Marty Kotis, of Greensboro, N.C., who has a 19-month-old son, agreed, noting that "being able to choose from all the different options is a lot more important than getting the best price." Last holiday season, Kotis did the bulk of his shopping at Toys R Us and expects to do the same this year.
Analysts say its merchandise selection may be a key to Toys R Us' future — it may need to be less of a mass merchant and more of a specialty toy store.
"I still believe strongly that there is a great opportunity for a smaller version" of Toys R Us, said Bob Kerson, chairman of Kerson Partners Ltd., an executive search firm in Greenwich, Conn., whose clients have included the toy retailer.
That would require further changes at its stores, including a greater focus on customer service. While Toys R Us has tried to improve service, analysts say it still has work to do, including cleaning up its untidy stores.
The sale of the toy business is one of several options Toys R Us is considering to lower operating and capital expenses. It's also looking at a possible spinoff of its fast-growing Babies "R" Us, which sells furniture and accessories.
Whether its toy business is sold or not, no one expects Toys R Us to disappear, although analysts anticipate that it will continue to retrench, possibly closing up to 150 U.S. stores next year. Toys R Us currently operates more than 680 U.S. stores and more than 580 toy stores in other countries.
Last November, the merchant said it would close the 146-store Kids R Us clothing chain and 36 Imaginarium special toy stores, which sold educational toys. Toys R Us is not expected to announce its plans for the future for another few months.
The company's cutbacks coincide with the overall toy industry's restructuring in reaction to the price wars waged by discounters. FAO Schwarz's Las Vegas and New York stores, purchased by investment firm D.E. Shaw & Co. Inc., are expected to reopen later this year as retooled high-end toy boutiques. Meanwhile, K-B Toys is closing several hundred stores.
For the fiscal 2003 year, Toys R Us' earnings fell to $88 million, or 41 cents per share, from $229 million, or $1.09 per share, in 2002. Revenues were $11.6 billion, compared with $11.3 billion in the previous year.
For the first half of fiscal 2004, the company earned $33 million, or 15 cents a share, compared to a loss of $37 million, or 17 cents a share, a year earlier.
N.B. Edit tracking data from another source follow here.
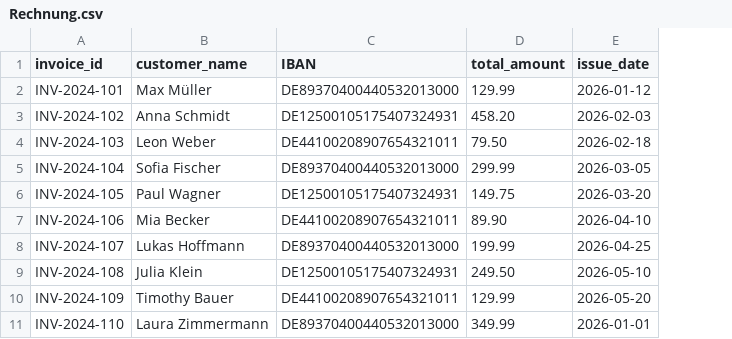
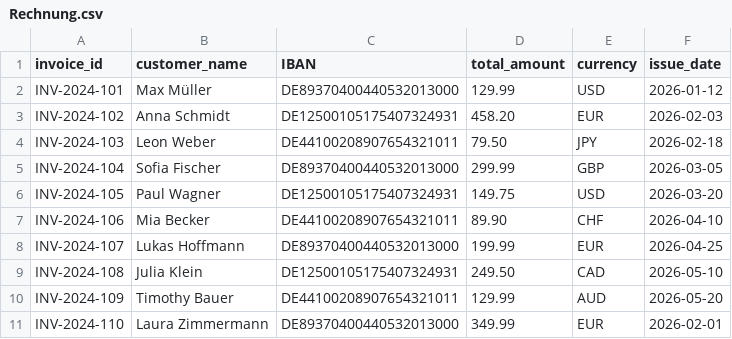
Before and after one commit to Thauban/AVG, a CSV file: compose/postgres/init/Rechnung/csv/Rechnung.csv, drawn as a sheet; addresses are those after the commit; the diff names each change by its address in the sheet, - before the commit and + after, or states it on an @@ line.

```diff
--- a/compose/postgres/init/Rechnung/csv/Rechnung.csv
+++ b/compose/postgres/init/Rechnung/csv/Rechnung.csv
+column E (currency), rows 2-11: USD | EUR | JPY | GBP | USD | CHF | EUR | CAD | AUD | EUR
-F11 (issue_date): 2026-01-01
+F11 (issue_date): 2026-02-01
```
Also changed, not shown: 1 other file.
Sales fell 3 percent to $4.08 billion from $4.2 billion.
Toys R Us' stock has fallen close to 60 percent since its peak in 1993, when shares were trading at about $40.
Wal-Mart, which unseated Toys R Us as the nation's No. 1 toy seller in the late 1990s, is expected to have 25 percent of the toy industry's market share this year, while Toys R Us should have about 16 percent or 17 percent, according to Sean McGowan, an analyst at Harris Nesbitt. Target is third at 12 percent, while Kmart Holding Corp. ranks a distant fourth place, with market share in the low to mid-single digits.
Toy manufacturers can't afford to lose Toys R Us. Unlike Wal-Mart and other discounters, Toys R Us buys more of a variety of merchandise, and it tests toys year-round, giving suppliers a better idea of what products are likely to succeed.
"They have the widest array of products," said Tim Kilpin, a senior vice president at Mattel.
But what happens to Toys R Us this holiday season may well come down to price. McGowan said the company needs to do a better job than it did last year, when it was slow to react to Wal-Mart's price cutting.
And nine out of 10 consumers surveyed by the marketing research firm The NPD Group said they're planning to spend the same or less this holiday season than they did last year, which means price will be an issue for most shoppers.
But so far this fall, it appear that the toy retailer has been more aggressive.
Based on a recent spot check of 80 toys by Harris Nesbitt, Toys R Us' prices were only 1.2 percent higher than Wal-Mart's and 1.8 percent higher than Target's. A year ago at this time, Toys R Us' prices were about 5 percent to 7 percent higher than the discounters.